> **Directions**: Read the data and repeat it in full, exactly.

> **Available data**:
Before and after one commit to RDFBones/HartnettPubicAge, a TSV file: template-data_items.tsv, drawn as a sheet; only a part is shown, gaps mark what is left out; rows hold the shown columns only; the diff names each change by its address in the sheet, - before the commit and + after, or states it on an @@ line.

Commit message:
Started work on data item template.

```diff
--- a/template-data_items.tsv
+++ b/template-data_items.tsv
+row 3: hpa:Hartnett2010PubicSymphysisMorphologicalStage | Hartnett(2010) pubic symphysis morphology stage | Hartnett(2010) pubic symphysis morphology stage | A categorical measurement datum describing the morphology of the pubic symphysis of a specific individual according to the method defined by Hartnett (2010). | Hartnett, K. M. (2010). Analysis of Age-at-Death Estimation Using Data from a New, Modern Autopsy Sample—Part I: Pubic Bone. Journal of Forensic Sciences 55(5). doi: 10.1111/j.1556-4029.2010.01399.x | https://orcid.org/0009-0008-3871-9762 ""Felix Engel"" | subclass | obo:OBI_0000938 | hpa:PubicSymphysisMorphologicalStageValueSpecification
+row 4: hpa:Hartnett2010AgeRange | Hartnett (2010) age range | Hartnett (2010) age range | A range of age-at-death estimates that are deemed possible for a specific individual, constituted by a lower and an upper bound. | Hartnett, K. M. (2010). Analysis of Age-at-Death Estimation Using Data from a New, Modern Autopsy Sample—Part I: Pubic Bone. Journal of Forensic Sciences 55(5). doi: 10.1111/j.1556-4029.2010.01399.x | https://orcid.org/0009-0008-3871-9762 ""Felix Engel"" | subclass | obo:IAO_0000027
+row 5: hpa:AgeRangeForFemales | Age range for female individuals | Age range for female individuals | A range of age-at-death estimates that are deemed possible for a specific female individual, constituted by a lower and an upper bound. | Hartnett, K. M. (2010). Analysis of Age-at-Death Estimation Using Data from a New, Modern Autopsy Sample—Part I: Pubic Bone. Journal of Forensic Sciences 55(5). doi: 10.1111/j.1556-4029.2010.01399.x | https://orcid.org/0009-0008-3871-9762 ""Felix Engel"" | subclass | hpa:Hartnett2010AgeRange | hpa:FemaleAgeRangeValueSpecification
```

> **Answer to this problem**:
Before and after one commit to RDFBones/HartnettPubicAge, a TSV file: template-data_items.tsv, drawn as a sheet; only a part is shown, gaps mark what is left out; rows hold the shown columns only; the diff names each change by its address in the sheet, - before the commit and + after, or states it on an @@ line.

Commit message:
Started work on data item template.

```diff
--- a/template-data_items.tsv
+++ b/template-data_items.tsv
+row 3: hpa:Hartnett2010PubicSymphysisMorphologicalStage | Hartnett(2010) pubic symphysis morphology stage | Hartnett(2010) pubic symphysis morphology stage | A categorical measurement datum describing the morphology of the pubic symphysis of a specific individual according to the method defined by Hartnett (2010). | Hartnett, K. M. (2010). Analysis of Age-at-Death Estimation Using Data from a New, Modern Autopsy Sample—Part I: Pubic Bone. Journal of Forensic Sciences 55(5). doi: 10.1111/j.1556-4029.2010.01399.x | https://orcid.org/0009-0008-3871-9762 ""Felix Engel"" | subclass | obo:OBI_0000938 | hpa:PubicSymphysisMorphologicalStageValueSpecification
+row 4: hpa:Hartnett2010AgeRange | Hartnett (2010) age range | Hartnett (2010) age range | A range of age-at-death estimates that are deemed possible for a specific individual, constituted by a lower and an upper bound. | Hartnett, K. M. (2010). Analysis of Age-at-Death Estimation Using Data from a New, Modern Autopsy Sample—Part I: Pubic Bone. Journal of Forensic Sciences 55(5). doi: 10.1111/j.1556-4029.2010.01399.x | https://orcid.org/0009-0008-3871-9762 ""Felix Engel"" | subclass | obo:IAO_0000027
+row 5: hpa:AgeRangeForFemales | Age range for female individuals | Age range for female individuals | A range of age-at-death estimates that are deemed possible for a specific female individual, constituted by a lower and an upper bound. | Hartnett, K. M. (2010). Analysis of Age-at-Death Estimation Using Data from a New, Modern Autopsy Sample—Part I: Pubic Bone. Journal of Forensic Sciences 55(5). doi: 10.1111/j.1556-4029.2010.01399.x | https://orcid.org/0009-0008-3871-9762 ""Felix Engel"" | subclass | hpa:Hartnett2010AgeRange | hpa:FemaleAgeRangeValueSpecification
```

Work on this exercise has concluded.